━━━ Provided data
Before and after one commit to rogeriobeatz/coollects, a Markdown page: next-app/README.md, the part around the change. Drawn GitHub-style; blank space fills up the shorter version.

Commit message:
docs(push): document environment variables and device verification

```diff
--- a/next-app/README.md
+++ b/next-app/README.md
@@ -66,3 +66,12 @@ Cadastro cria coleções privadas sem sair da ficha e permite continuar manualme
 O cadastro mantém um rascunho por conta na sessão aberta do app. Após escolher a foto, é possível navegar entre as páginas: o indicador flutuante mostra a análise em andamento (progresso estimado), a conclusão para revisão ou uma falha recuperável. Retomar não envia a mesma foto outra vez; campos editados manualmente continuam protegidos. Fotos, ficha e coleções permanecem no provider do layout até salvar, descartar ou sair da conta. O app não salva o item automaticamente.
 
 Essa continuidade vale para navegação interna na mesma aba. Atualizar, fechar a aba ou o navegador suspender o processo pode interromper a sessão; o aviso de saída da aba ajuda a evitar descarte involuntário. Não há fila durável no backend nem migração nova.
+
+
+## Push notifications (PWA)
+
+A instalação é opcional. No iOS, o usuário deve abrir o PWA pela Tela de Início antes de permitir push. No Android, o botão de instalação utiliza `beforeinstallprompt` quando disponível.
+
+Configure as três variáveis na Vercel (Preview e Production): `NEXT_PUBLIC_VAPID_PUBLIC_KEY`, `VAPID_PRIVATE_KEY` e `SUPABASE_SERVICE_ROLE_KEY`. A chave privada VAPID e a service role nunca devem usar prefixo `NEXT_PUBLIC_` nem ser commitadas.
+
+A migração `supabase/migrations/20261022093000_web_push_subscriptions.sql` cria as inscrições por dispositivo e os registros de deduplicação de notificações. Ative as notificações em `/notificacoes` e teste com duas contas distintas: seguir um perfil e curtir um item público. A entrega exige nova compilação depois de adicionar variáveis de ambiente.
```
━━━━━━
▶ **Work order**:
For each record above, output it exactly as written.

▶ **Written answer**:
Before and after one commit to rogeriobeatz/coollects, a Markdown page: next-app/README.md, the part around the change. Drawn GitHub-style; blank space fills up the shorter version.

Commit message:
docs(push): document environment variables and device verification

```diff
--- a/next-app/README.md
+++ b/next-app/README.md
@@ -66,3 +66,12 @@ Cadastro cria coleções privadas sem sair da ficha e permite continuar manualme
 O cadastro mantém um rascunho por conta na sessão aberta do app. Após escolher a foto, é possível navegar entre as páginas: o indicador flutuante mostra a análise em andamento (progresso estimado), a conclusão para revisão ou uma falha recuperável. Retomar não envia a mesma foto outra vez; campos editados manualmente continuam protegidos. Fotos, ficha e coleções permanecem no provider do layout até salvar, descartar ou sair da conta. O app não salva o item automaticamente.
 
 Essa continuidade vale para navegação interna na mesma aba. Atualizar, fechar a aba ou o navegador suspender o processo pode interromper a sessão; o aviso de saída da aba ajuda a evitar descarte involuntário. Não há fila durável no backend nem migração nova.
+
+
+## Push notifications (PWA)
+
+A instalação é opcional. No iOS, o usuário deve abrir o PWA pela Tela de Início antes de permitir push. No Android, o botão de instalação utiliza `beforeinstallprompt` quando disponível.
+
+Configure as três variáveis na Vercel (Preview e Production): `NEXT_PUBLIC_VAPID_PUBLIC_KEY`, `VAPID_PRIVATE_KEY` e `SUPABASE_SERVICE_ROLE_KEY`. A chave privada VAPID e a service role nunca devem usar prefixo `NEXT_PUBLIC_` nem ser commitadas.
+
+A migração `supabase/migrations/20261022093000_web_push_subscriptions.sql` cria as inscrições por dispositivo e os registros de deduplicação de notificações. Ative as notificações em `/notificacoes` e teste com duas contas distintas: seguir um perfil e curtir um item público. A entrega exige nova compilação depois de adicionar variáveis de ambiente.
```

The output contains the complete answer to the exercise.